The five-year plan is dead. That’s right, dead. Irrelevant. Obsolete. The five-year plan is to business strategy what the dial-up modem is to Internet access. You can keep using it, but you’re going to get left behind.
Now, before all you Type-A folks out there start hyperventilating, let me explain. Planning is not dead. Preparation is not dead. Strategy, certainly, is not dead. However, as the marketplace moves from a Strategy 2.0 world to a 3.0 world—a shift that I explain in my book aptly titled Strategy 3.0—strategy cycles are getting shorter and shorter. Businesses are forced to pivot and adapt too quickly and too frequently for a five-year plan to remain relevant for long. Of course, you can keep making five-year plans, but like James Joyce’s Finnegans Wake, no one is reading past the first few pages.
The War for Talent
One implication of this shift in the strategic landscape is that your employees are likely going to be around longer than your strategies. An employee might, in fact, outlast numerous strategies. Accordingly, it’s no good having people who are perfect for one strategy if they aren’t also going to serve the organization well when your strategy changes.
With the what of your business changing faster and faster, the who becomes more important than ever. I’d go so far as to say that the war for great talent is fiercer than the battle for great ideas. The human element is the most valuable element.
Employees Make the Difference…for Better or Worse
Every two years, IBM carries out a massive survey of CEOs to see what’s happening in business at a global level. What do you suppose was the number-one theme that emerged from the CEOs who responded to the 2012 survey?
If you thought it was the impact of technology or social media, you’d be wrong. It was the importance of how these leaders treated their people. Top executives are focused on tapping the ability of workers to help their companies adapt to new realities.
“CEOs have a strategy in the unending war for talent,” the study says. “They are creating more open and collaborative cultures—encouraging employees to connect, learn from each other and thrive in a world of rapid change.” The insight underlying this emphasis is that the people within the company are of crucial importance.
All strategy comes to life on the stage of humanity. In other words, it takes people to get things done, to take the risks, to make the decisions today and the future decisions that push the strategy forward, and to problem-solve when the strategy hits a hurdle, goes sideways, or is disrupted by new realities.
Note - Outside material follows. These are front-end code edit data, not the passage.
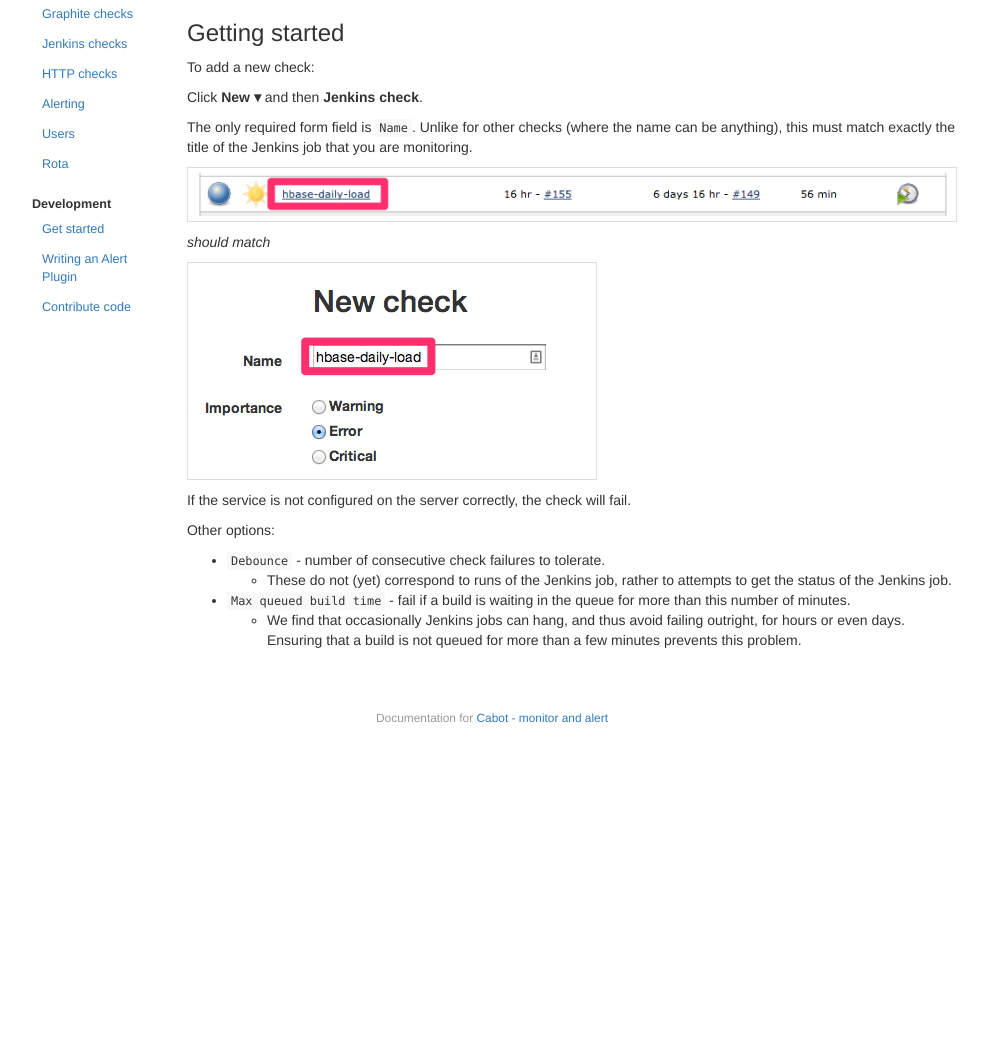
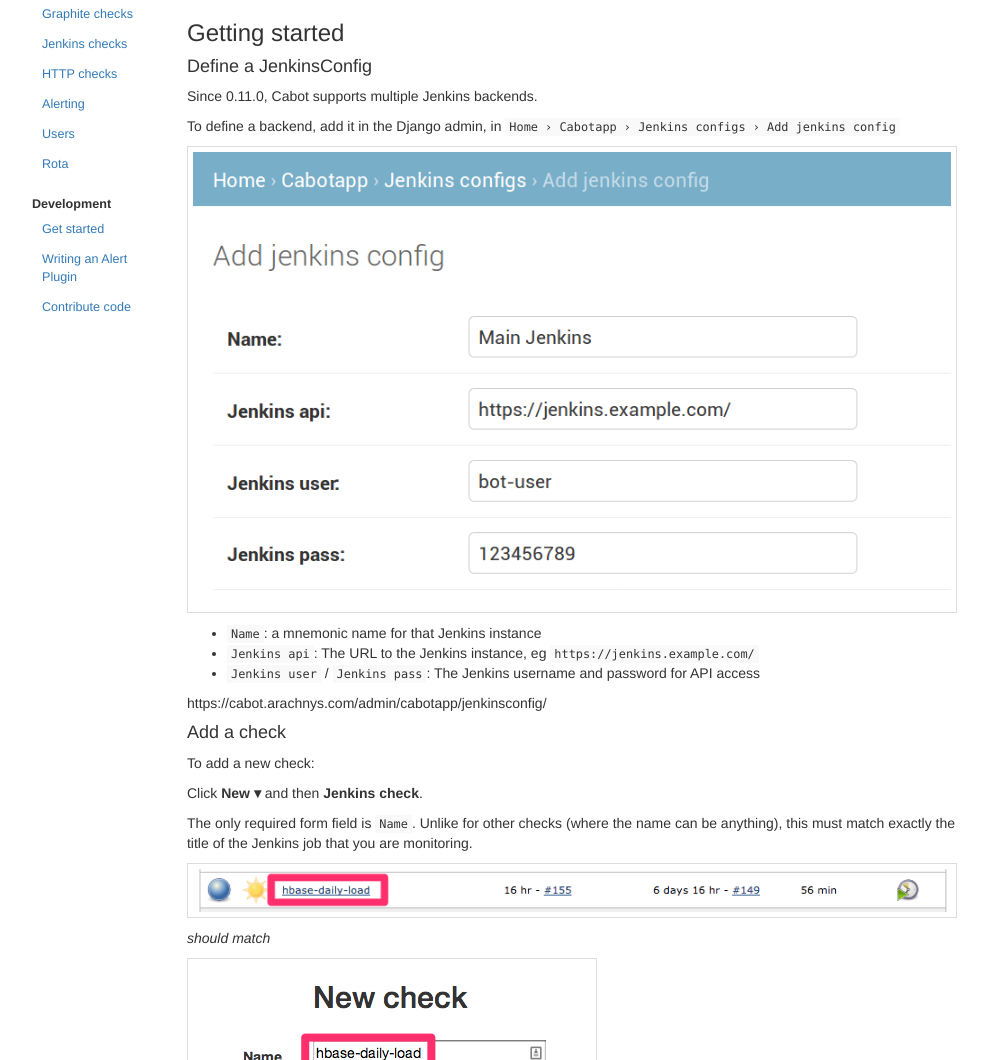
Before and after one commit to arachnys/cabot, a Jekyll site: the page built from _posts/2014-01-08-jenkins-checks.md, in a window 1280 px wide and 1400 px high. Shown: the part 340-1400 px from the top of the window, without its empty margins (148-1136 px from the left). Built offline with Jekyll 4.4.1, drawn with Linux system fonts in a browser that asks for light colours; nearby versions of some CDN libraries.

Commit message:
Update documentation regarding Jenkins checks
Add documentation regarding JenkinsConfig and
multiple Jenkins backends.

```diff
--- a/_posts/2014-01-08-jenkins-checks.md
+++ b/_posts/2014-01-08-jenkins-checks.md
@@ -16,6 +16,26 @@
 Cabot is key to that process. Jenkins can send email alerts on test failures but Cabot allows us to escalate those emails to Slack alerts, SMSs and even telephone alerts.
 
 ### Getting started
+
+
+#### Define a JenkinsConfig
+
+Since 0.11.0, Cabot supports multiple Jenkins backends.
+
+To define a backend, add it in the Django admin, in `Home › Cabotapp › Jenkins configs › Add jenkins config`
+
+![Jenkins config](/images/jenkins-config.png)
+
+* `Name`: a mnemonic name for that Jenkins instance
+* `Jenkins api`: The URL to the Jenkins instance, eg `https://jenkins.example.com/`
+* `Jenkins user` / `Jenkins pass`: The Jenkins username and password for API access
+
+
+https://cabot.arachnys.com/admin/cabotapp/jenkinsconfig/
+
+
+#### Add a check
+
 
 To add a new check:
 
```
Also changed, not shown: _posts/2014-01-08-configuration.md (+1 -1 lines), images/jenkins-config.png (added).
This means that, over time, it is the great hire that will help shape or implement any strategic plan.
Are you convinced yet that it’s vital to your business that you hire the right people? I hope so. Now, how do you go about it? Many things have been written about how to hire well—network, advertise broadly, and so on. This conventional advice is fine as far as it goes. But I want to focus on a few principles you may not have heard anywhere else.
- Hire a B+ candidate: Quite often leaders hire someone who is exceptionally capable in one area but abysmal in another. They are overwhelmed by the positive competency, but eventually regret the decision when the area of weakness makes life miserable for others in the organization. This is why I suggest hiring someone who earns a composite B+ in the three core areas of chemistry (getting along with the rest of your team), competence (ability to do their role on the job), and character (being someone you can rely on). Among your candidates, this person may not rank the absolute highest in any one area, but he or she is strong in all of them and will be a lasting asset who doesn’t cause problems.
- Hire slow, fire fast: Unfortunately, many leaders get this one backward—and then find themselves stuck with trying to execute a strategy with the wrong players on the bench. I know you’re busy. Nevertheless, when hiring, it’s incredibly important that you take all the time and go through all the steps you need to be confident that you have the right person. You’re far less likely to make a mistake that way. If you do, correct it quickly by getting rid of the misplaced employee. Having the right crew on board is that important.
- Keep on “hiring” after you hire: Too many companies woo great talent, then immediately begin to neglect that new talent. Don’t take your new hire for granted. Instead, continue showing you care about this person by investing in his or her professional development. Keep your employee motivated, empowered, and giving his or her best. (That’s what the CEOs in the IBM study were trying to do.) It’s like keeping the romance alive in a marriage: keep wooing a great hire to create longevity in the relationship.
As you’re looking toward your new strategy, remember that no plan self-executes. It is crucial to have the right talent to get things done. Learning to hire brilliantly may, in fact, turn out to be your most important strategy.